The streaming service lost big-time at the Emmys. Or did it? Like some crafty plot hatched by Kevin Spacey‘s House of Cards schemer, Netflix may have been the evening’s stealth victor. ”I think Netflix kept us here,” Gilligan told reporters after Breaking bested Cards. ”I don’t think our show would have lasted beyond season 2 if not for streaming video on demand.” Mad Men creator Matthew Weiner likewise credited Netflix binge-watching for his show’s growth. As the first online outlet to win a prime-time Emmy (House of Cards scored a trophy for director David Fincher and two awards at the Creative Arts Emmys), the company has gone from wannabe network to major player. And it’s likely to rack up even more nominations next year, when the first season of the buzzy dramedy Orange Is the New Black will be eligible.

Wait, wait, wait: Breaking Bad‘s Bryan Cranston lost drama lead actor to The Newsroom‘s Jeff Daniels? NBC’s The Voice overthrew CBS’ perpetual winner The Amazing Race for best reality competition? The Colbert Report ended Comedy Central roomie The Daily Show‘s decadelong variety-series streak? Boardwalk Empire‘s Bobby Cannavale beat Homeland‘s Mandy Patinkin and Breaking Bad‘s Aaron Paul for drama supporting actor? As host Neil Patrick Harris put it: ”No one in America is winning their Emmy office pool.” Speaking of surprises…

And why doesn’t she want to talk to us? First the Nurse Jackie actress (who also has a recurring role on Fox’s New Girl) won comedy supporting actress, beating out a tough field that included Modern Family‘s Sofia Vergara and Glee‘s Jane Lynch. Then she gave an insta-classic 16-word speech that ended with ”I gotta go. Bye.” Harris — and most of America — replied, ”Best speech ever.”

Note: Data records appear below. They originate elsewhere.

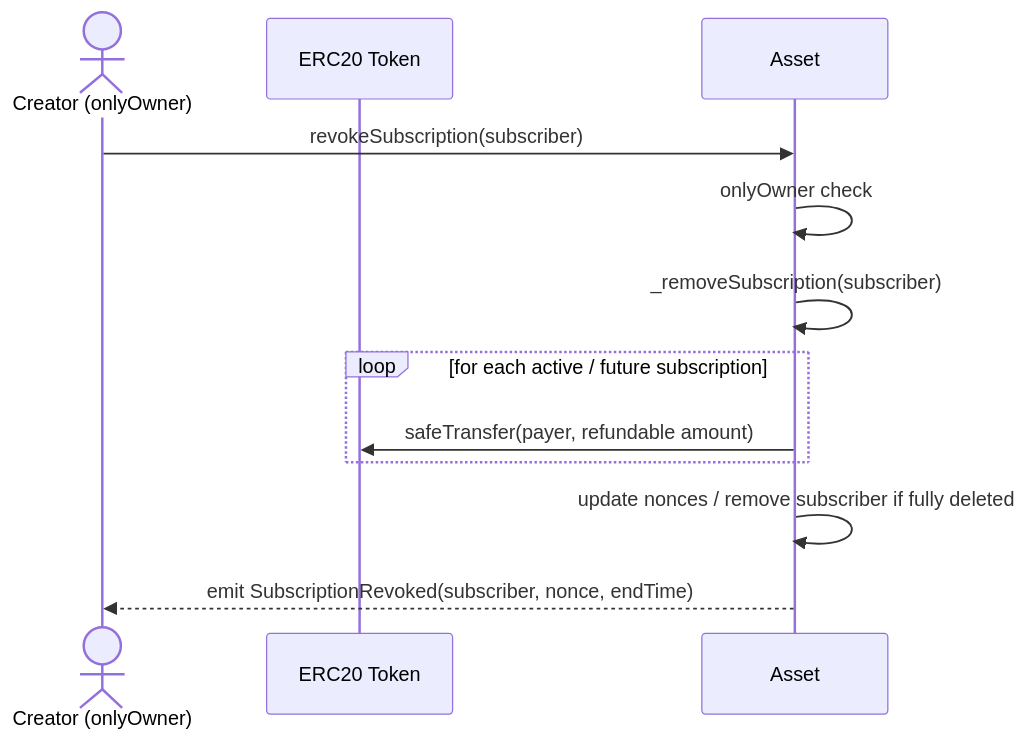
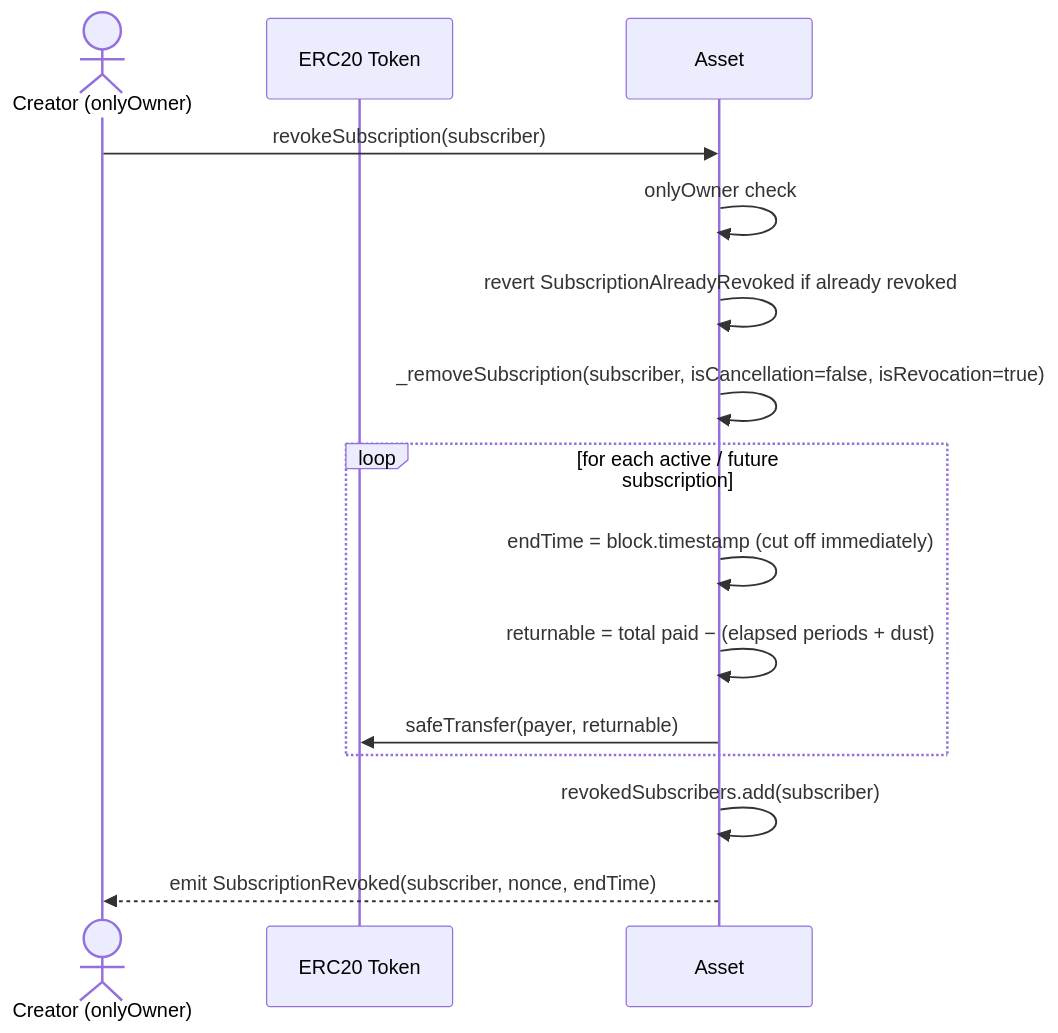
Before and after one commit to ChainSafe/open-creator-rails: the sixth of 11 diagrams in docs/execution-flows.md, drawn with Mermaid. The commit also changed other lines of this file and 7 other files, not shown here.

````diff
--- a/docs/execution-flows.md
+++ b/docs/execution-flows.md
@@ -242,17 +250,20 @@
 ```mermaid
 sequenceDiagram
     actor C as Creator (onlyOwner)
     participant ERC20 as ERC20 Token
     participant A as Asset
 
     C->>A: revokeSubscription(subscriber)
     A->>A: onlyOwner check
+    A->>A: revert SubscriptionAlreadyRevoked if already revoked
 
-    A->>A: _removeSubscription(subscriber)
+    A->>A: _removeSubscription(subscriber, isCancellation=false, isRevocation=true)
     loop for each active / future subscription
-        A->>ERC20: safeTransfer(payer, refundable amount)
+        A->>A: endTime = block.timestamp (cut off immediately)
+        A->>A: returnable = total paid − (elapsed periods + dust)
+        A->>ERC20: safeTransfer(payer, returnable)
     end
-    A->>A: update nonces / remove subscriber if fully deleted
+    A->>A: revokedSubscribers.add(subscriber)
 
     A-->>C: emit SubscriptionRevoked(subscriber, nonce, endTime)
 ```
````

The Emmys got their largest audience since 2005 with 17.6 million viewers — most of whom were probably wondering Why is this awards show so morbid? Along with the usual ”In Memoriam” segment, the show interspersed five extended tributes to dearly departed talents like James Gandolfini and Jean Stapleton. The effect was a bit emotionally brutalizing: happy winner, dead celebrity, happy winner, dead celebrity. ”It was too sad. I think it was a misstep to do those tributes and not do it all in one section,” said Modern Family co-creator Steven Levitan after the ceremony. While we’re griping, next year we’d love to see the Emmys get over themselves with less self-conscious industry chest-thumping and insider jokes — few outside the Nokia Theatre will ever laugh at a Les Moonves cameo.

HBO’s Game of Thrones scored 16 noms for arguably its best season, yet didn’t take home a single statuette at the prime-time ceremony. As the Khaleesi might cry, ”Where are my Emmys?!” The next two years could be equally tough, since Breaking Bad‘s final episodes will be in contention next year and AMC made the tactically crafty decision to split Mad Men‘s final season, pushing the drama’s last seven episodes into 2015. Other notable snubs: Parks and Recreation‘s Amy Poehler (again!), Scandal‘s Kerry Washington, and Louis C.K. in every major category he was nominated in.

Not only did Julia Louis-Dreyfus win her second statuette for her role as the inept vice president Selina Meyer, her costar Tony Hale (who plays Selina’s loyal ”bagman” Gary) earned his first Emmy. Later, at the post-Emmy Governors Ball, Louis-Dreyfus delivered some unscripted comedy when a waitress demanded her ticket. ”But I won an Emmy,” replied the star, pointing to her award. (The waitress persisted until Louis-Dreyfus’ husband produced the tickets.) ”Don’t you think that was a Veep moment?” asked Louis-Dreyfus. Turns out the whole night was.

Additional reporting by Sandra Gonzalez, Dan snierson, Tim Stack, and Tanner Stransky